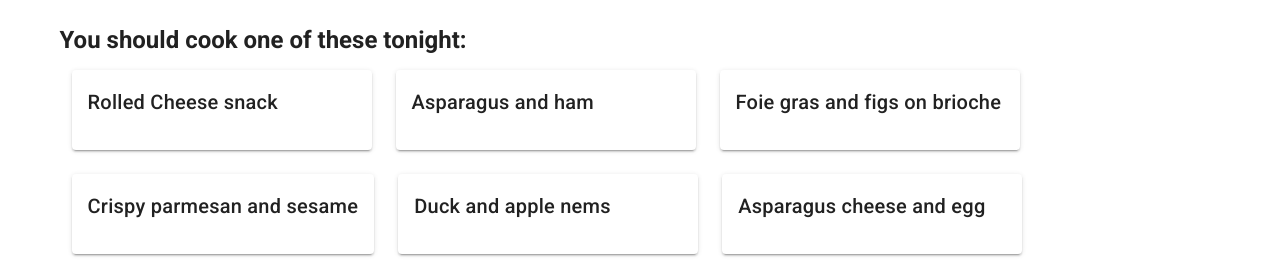
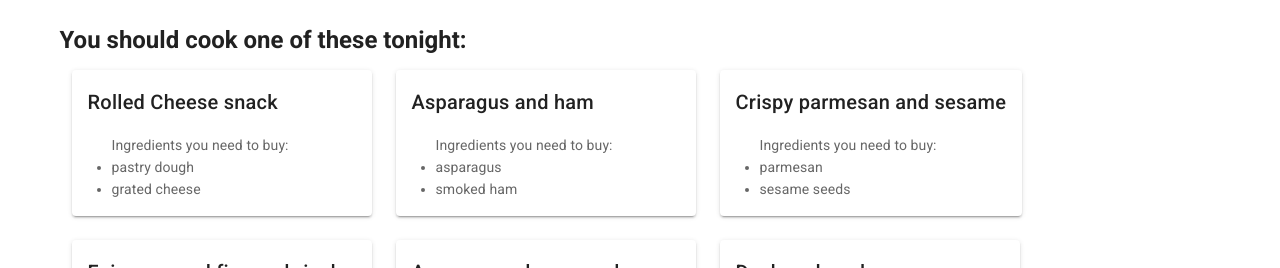
Before and after one commit to tristanneumann1/weekness-for-food, a Vue app: page / in a window 1280 px wide. Shown: the part 532-800 px from the top of the page. Built offline with nearby package versions, Linux system fonts and the light colour scheme.

Commit message:
Fix sorting algorithm

```diff
--- a/src/components/RecipeList.vue
+++ b/src/components/RecipeList.vue
@@ -22,10 +22,10 @@
 
 <script>
 import RecipeCard from '@/components/RecipeCard'
-import { mapGetters } from 'vuex'
+import { mapGetters, mapState } from 'vuex'
 
 export default {
-  name: "RecipeList",
+  name: 'RecipeList',
   components: {
     RecipeCard
   },
@@ -33,14 +33,21 @@ export default {
     loading: Boolean
   },
   computed: {
+    ...mapState(['selectedIngredients']),
     ...mapGetters({
       recipes: 'recipesList'
     }),
     sortedRecipes () {
       return this.recipes.map(recipe => {
-        recipe.storedIngredients = []
-        recipe.missingIngredients = []
+        recipe.storedIngredients = recipe.ingredients.filter(ingredient => {
+          return this.selectedIngredients.includes(ingredient)
+        })
+        recipe.missingIngredients = recipe.ingredients.filter(ingredient => {
+          return !this.selectedIngredients.includes(ingredient)
+        })
         return recipe
+      }).sort((recipe1, recipe2) => {
+        return recipe1.missingIngredients.length - recipe2.missingIngredients.length
       })
     }
   }
```
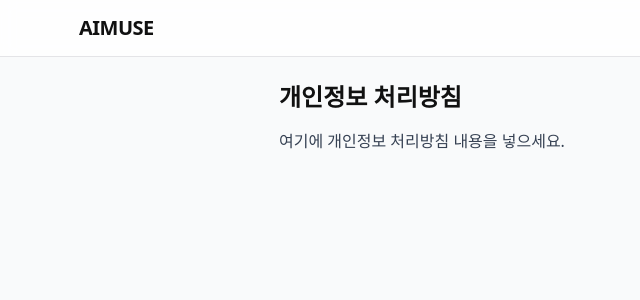
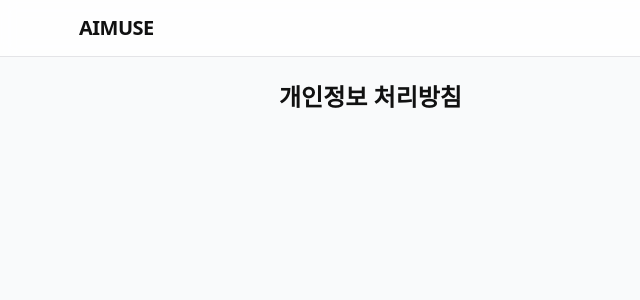
Before and after one commit to YoungDo-KIM0707/aimuse, a React (Vite) app: page /#/privacy in a window 1280 px wide. Shown: the top 300 px of the page, without its empty margins (1-641 px from the left). Built offline with nearby package versions, Linux system fonts and the light colour scheme.

Commit message:
업데이트 내용 간단히 적기

```diff
--- a/src/Privacy.jsx
+++ b/src/Privacy.jsx
@@ -6,7 +6,7 @@ export default function Privacy() {
       <Header />
       <main className="mx-auto max-w-3xl p-6">
         <h1 className="text-2xl font-bold">개인정보 처리방침</h1>
-        <p className="mt-4 text-gray-700">여기에 개인정보 처리방침 내용을 넣으세요.</p>
+
       </main>
     </div>
   );
--- a/src/Terms.jsx
+++ b/src/Terms.jsx
@@ -9,7 +9,7 @@ export default function Terms() {
       {/* 본문만 폭 제한 */}
      <main className="mx-auto max-w-3xl p-6">
         <h1 className="text-2xl font-bold">이용약관</h1>
-       <p className="mt-4 text-gray-700">여기에 이용약관 내용을 넣으세요.</p>
+
       </main>
     </div>
   );
```
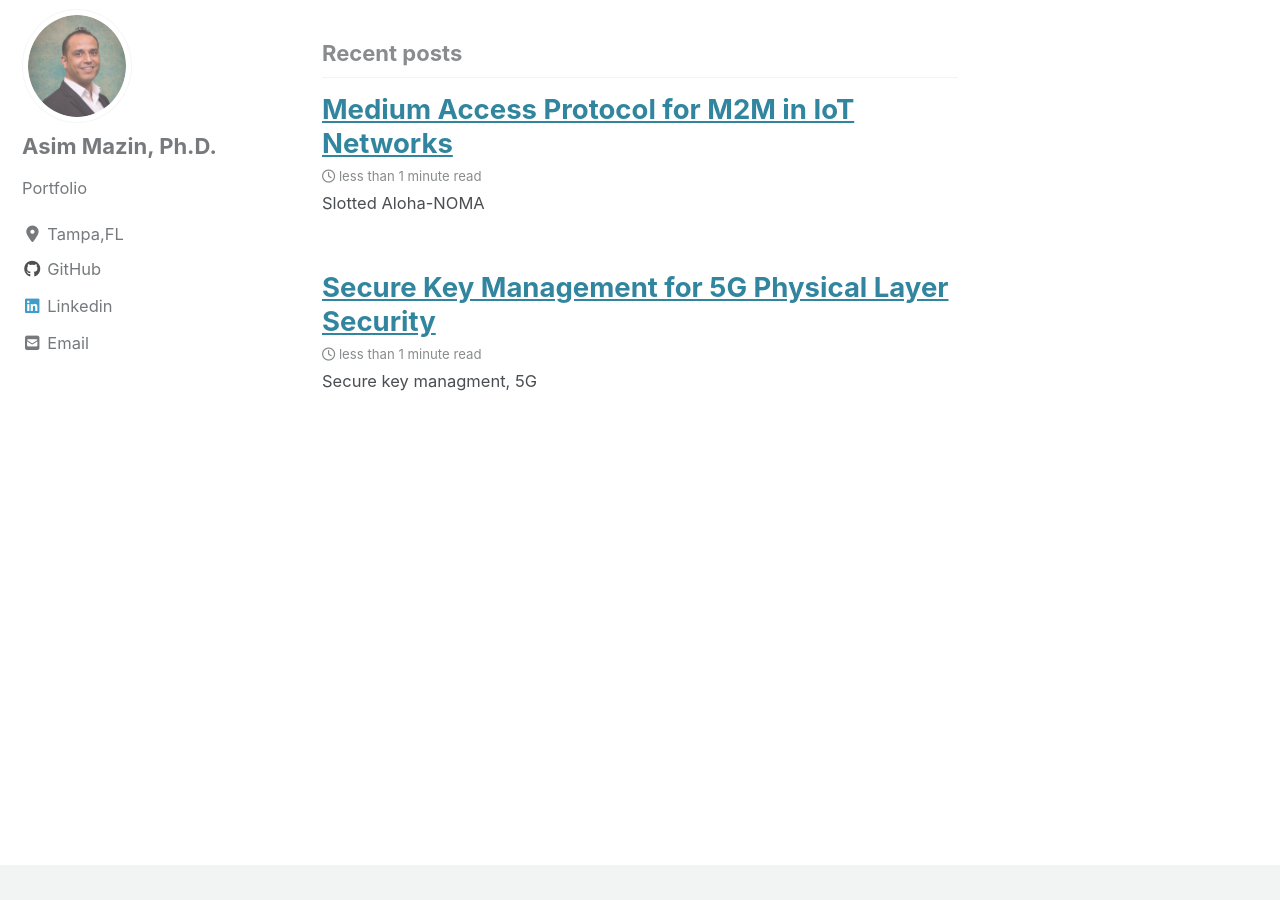
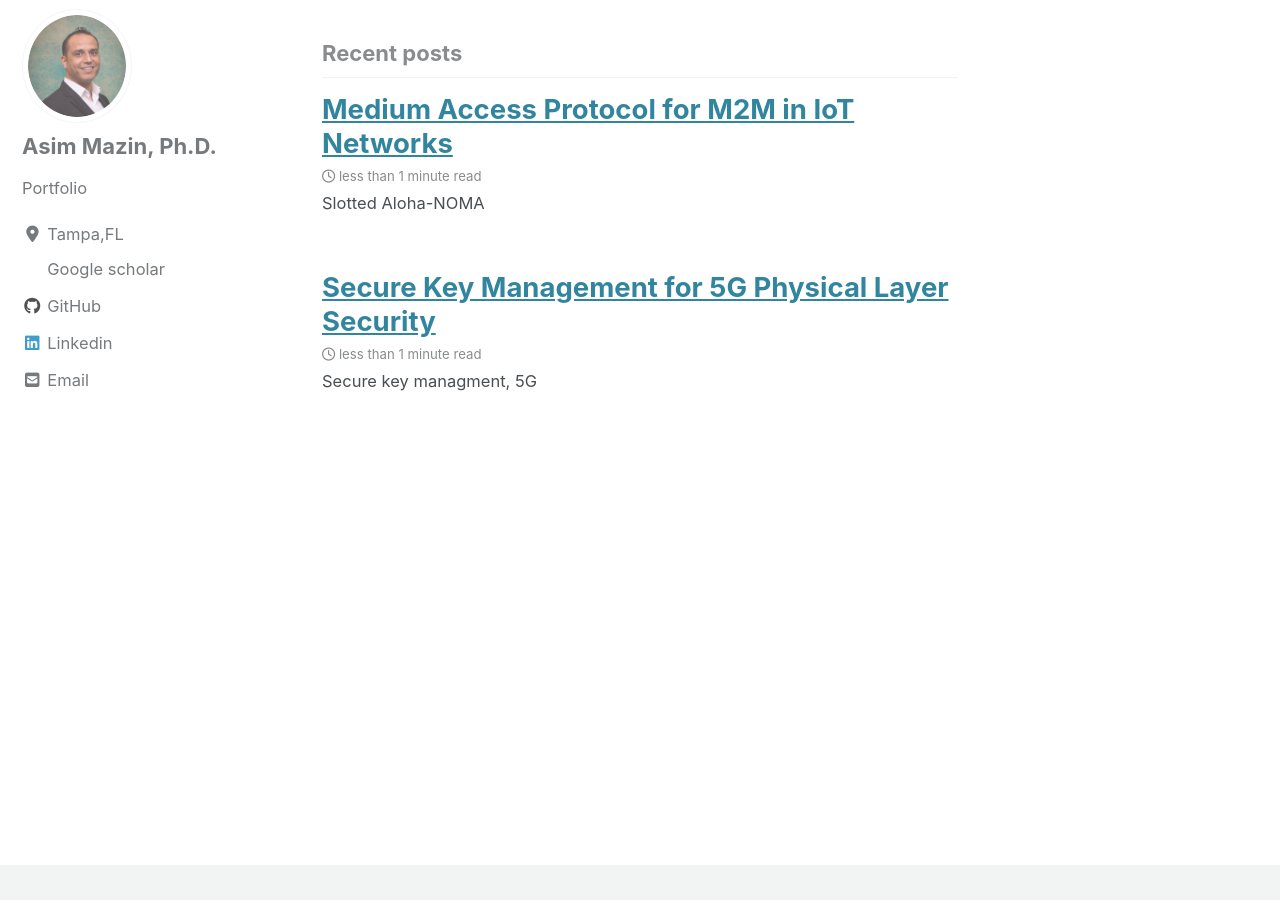
Before and after one commit to AsimMazin/Asimmazin.github.io, a Jekyll site: the page built from index.html, in a window 1280 px wide and 900 px high, scrolled down 844 px. Built offline with Jekyll 4.4.1, drawn with Linux system fonts in a browser that asks for light colours; cached includes are drawn as plain includes; nearby versions of some CDN libraries; the list of posts is cut into pages by our own code.

Commit message:
New Modifications

```diff
--- a/_config.yml
+++ b/_config.yml
@@ -125,8 +125,8 @@ author:
     - label: "Facebook"
       icon: "fab fa-fw fa-facebook-square"
       # url: "https://facebook.com/"
-    - lable: "Google"
-      icon: "fab fa-fw fa-Google"
+    - label: "Google scholar"
+      icon: "fab fa-fw fa-Google scholar"
       url: "https://scholar.google.com/citations?user=sSDO9HsAAAAJ&hl=en"
     - label: "GitHub"
       icon: "fab fa-fw fa-github"
```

++++++++++

■ PROBLEM TO SOLVE
Search the entries for the word "default". Copy each line where it appears.

■ ANSWER FOR THE TASK
 export default {
@@ -33,14 +33,21 @@ export default {
@@ -6,7 +6,7 @@ export default function Privacy() {
@@ -9,7 +9,7 @@ export default function Terms() {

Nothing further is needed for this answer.